Just another little neighborhood in Portland OR, where residents have happily given up their lawnmowers. I recently survived a family trip to the Northwest with teens, and despite the incredible natural beauty we hiked through, Portland sticks in my mind. This post may seem like a digression from my usual subjects, but there’s a connection. Every little front and back yard is a fragment too, much like our forest on a tiny scale. It’s potential habitat for butterflies, bees, birds, snakes, lizards, box turtles… or it can just be lawn. Read More
Walking down the trail on one of those dreadfully humid days last week, I was lucky enough to spot this bird. Truthfully, he would have been hard to miss; his attitude of unconcern was striking. I’m pretty sure this is the same Pileated Woodpecker featured in my post from 4/9, “Big Woodpecker” – the one that persuaded me to get a better camera. Read More
Life is exciting for all young animals – so much to learn, so very fast. Baby songbirds are on a particularly quick timeline; pop out of the nest, learn to fly and feed yourself, or be food for someone else. Bird populations are at their zenith this time of year, but will soon to be whittled down by other hungry mouths. This young House Wren seems to be thriving as it masters the art of staying alive. Read More
….is where the light is. Though I’ve spent much of my life outdoors, especially in forests, there are plenty of things I failed to notice until a forest became my workplace. “Gap dynamics” is one of them; the process by which the forest continually renews itself as old trees die. A light-filled gap is a lively place in the midst of a forest’s somber shade. Full of Jewelweed and other summer blooms, it’s a meetup zone for pollinating insects and those that prey on them. In this forest, the presence of a vigorous blooming Elderberry bush, Sambucuscanadensis, always signals a gap. Many little Elderberry shoots spring up throughout the moist floodplain, but only the ones in sunlight can grow fast enough to escape the deer. Read More
It’s Browntail again, and she has a little secret. Yesterday she was acting oddly skittish, and I sensed she really wanted me to go away – probably because it was time to feed her new fawn(s). I haven’t seen them yet, but she has an udder full of milk and she’s looking skinny again.
Right now the forest is alive with the “beads on a string” whistling of Cedar Waxwings.

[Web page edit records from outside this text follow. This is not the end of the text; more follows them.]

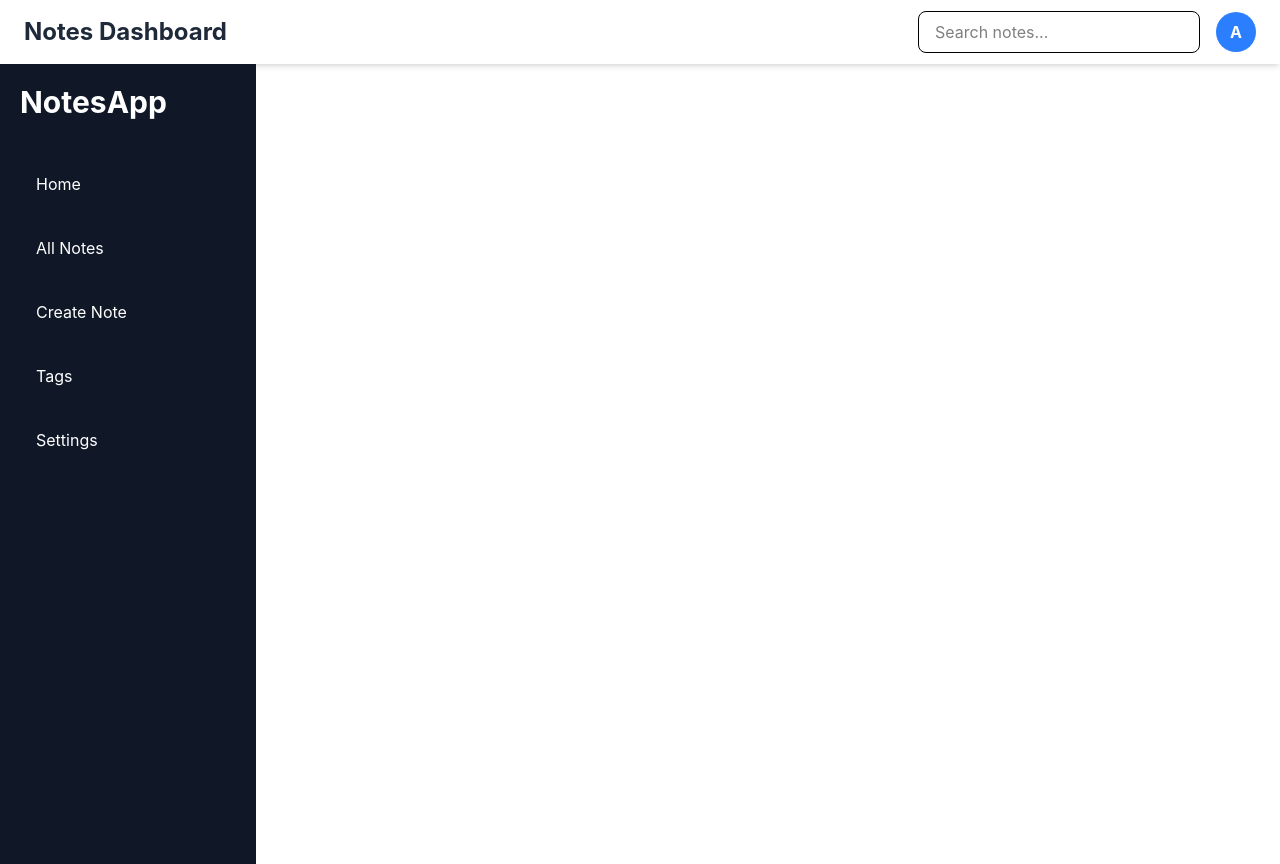
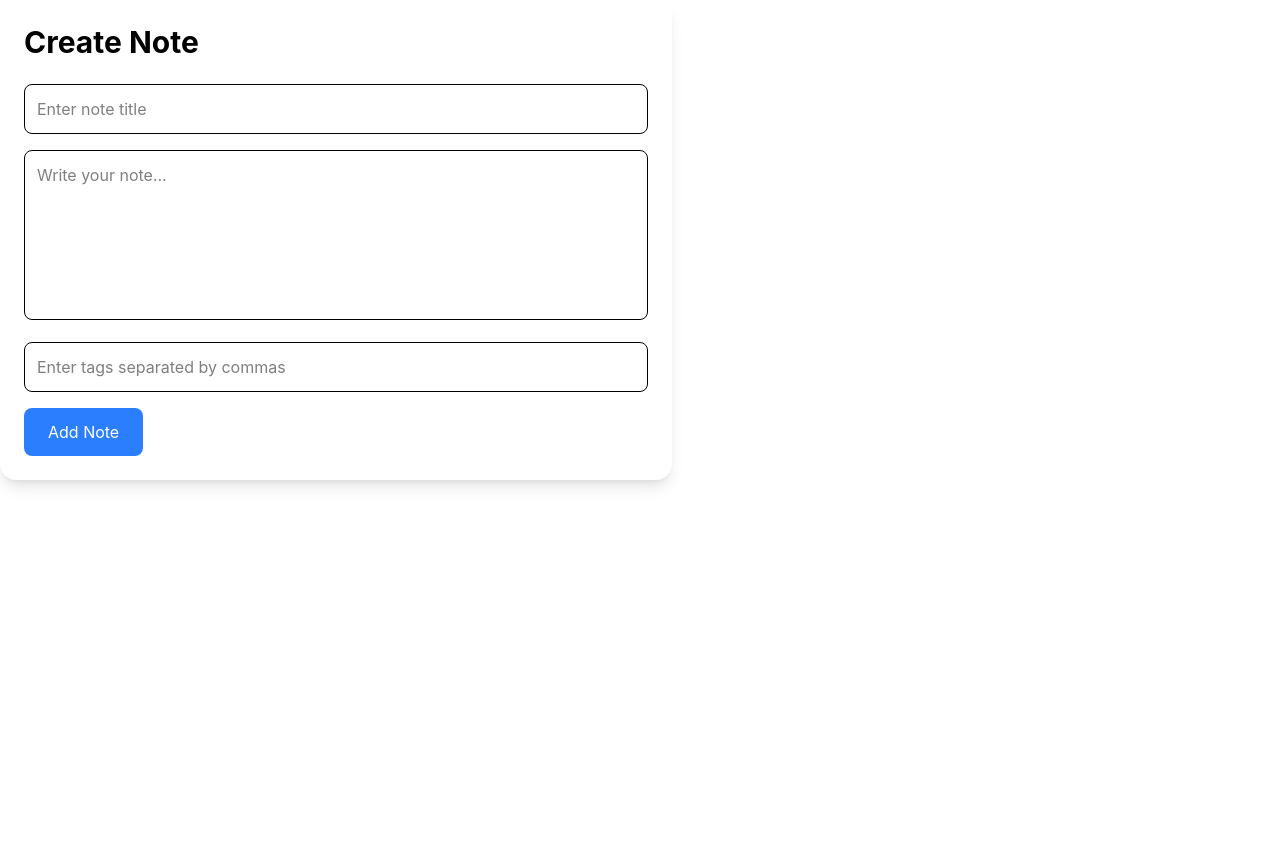
Before and after one commit to aadityap0ap/TagNote-FrontEnd, a React (Vite) app in the folder tagnotefe/: page / in a window 1280 px wide. After the commit the page ends 800 px from the top, so only its background shows below. Built offline with nearby package versions, Linux system fonts and the light colour scheme.

Commit message:
Create note form and integrate dashboard layout

```diff
--- a/tagnotefe/src/App.jsx
+++ b/tagnotefe/src/App.jsx
@@ -1,5 +1,6 @@
 import Buttons from "./components/Buttons"
 import Card from "./components/Card"
+import CreateNote from "./components/CreateNote"
 import Sidebar from "./components/SideBar"
 import Topbar from "./components/Topbar"
 import Signin from "./Pages/Signin"
@@ -27,8 +28,9 @@ function App() {
         content="Normalization removes redundancy in databases."
         tags={["dbms", "sql", "college"]}
       /> */}
-    <Topbar/>
-    <Sidebar/>
+
+    <CreateNote/>
+
 
     </div>
     // <div>
--- /dev/null
+++ b/tagnotefe/src/components/CreateNote.jsx
@@ -0,0 +1,41 @@
+export default function CreateNote() {
+  return (
+    <div className="bg-white p-6 rounded-2xl shadow-lg w-full max-w-2xl">
+
+      <h1 className="text-3xl font-bold mb-6">
+        Create Note
+      </h1>
+
+      <form className="space-y-4">
+
+        {/* Title */}
+        <input
+          type="text"
+          placeholder="Enter note title"
+          className="w-full border p-3 rounded-lg outline-none focus:ring-2 focus:ring-blue-400"
+        />
+
+        {/* Content */}
+        <textarea
+          placeholder="Write your note..."
+          rows="6"
+          className="w-full border p-3 rounded-lg outline-none focus:ring-2 focus:ring-blue-400 resize-none"
+        />
+
+        {/* Tags */}
+        <input
+          type="text"
+          placeholder="Enter tags separated by commas"
+          className="w-full border p-3 rounded-lg outline-none focus:ring-2 focus:ring-blue-400"
+        />
+
+        {/* Button */}
+        <button className="bg-blue-500 text-white px-6 py-3 rounded-lg hover:bg-blue-600 transition">
+          Add Note
+        </button>
+
+      </form>
+
+    </div>
+  );
+}
```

I wanted to include a pic of what they’re doing – gorging on mulberries, but mostly it’s a way-high-in-the canopy sort of party. This social, frugivorous (fruit eating) bird is here because in some parts of our forest, every tenth tree is a mulberry. Desirable as these mulberries are to birds, most of them are not the native Red Mulberry, Morus rubra.Read More
Working on invasive plants is like managing the behavior of a defiant two year old. One must be consistent and firm in resolve, day after day, for at least sixteen years. Let up for even a little while and you lose a lot of ground. Of course, most two year olds grow up to be some sort of adult, but invasive plants never go away.
Once upon a time, Solomon’s Seal Polygonatum biflorum, dangled its creamy bell-like blooms all over this forest. Then came Bush Honeysuckle and deep shade. Even then Solomon’s Seal bloomed along the trail where light could reach it. Then came deer and no more flowers. Like discerning foodies seeking the perfect meal, whitetails parse the forest floor and they don’t miss much. A better common name for Solomon’s Seal would be “Deer Asparagus” (it’s closely related).
Whether it’s the alarm clock forcing you out of bed, or the breaking dawn telling you to sing – everybody has to wake up sometime. If you’ve been sleeping for six months in the earth, I imagine it might be a little harder. But for at least one Box turtle in our forest today was the day. Look closely at the pic above, it’s more than just mud. Read More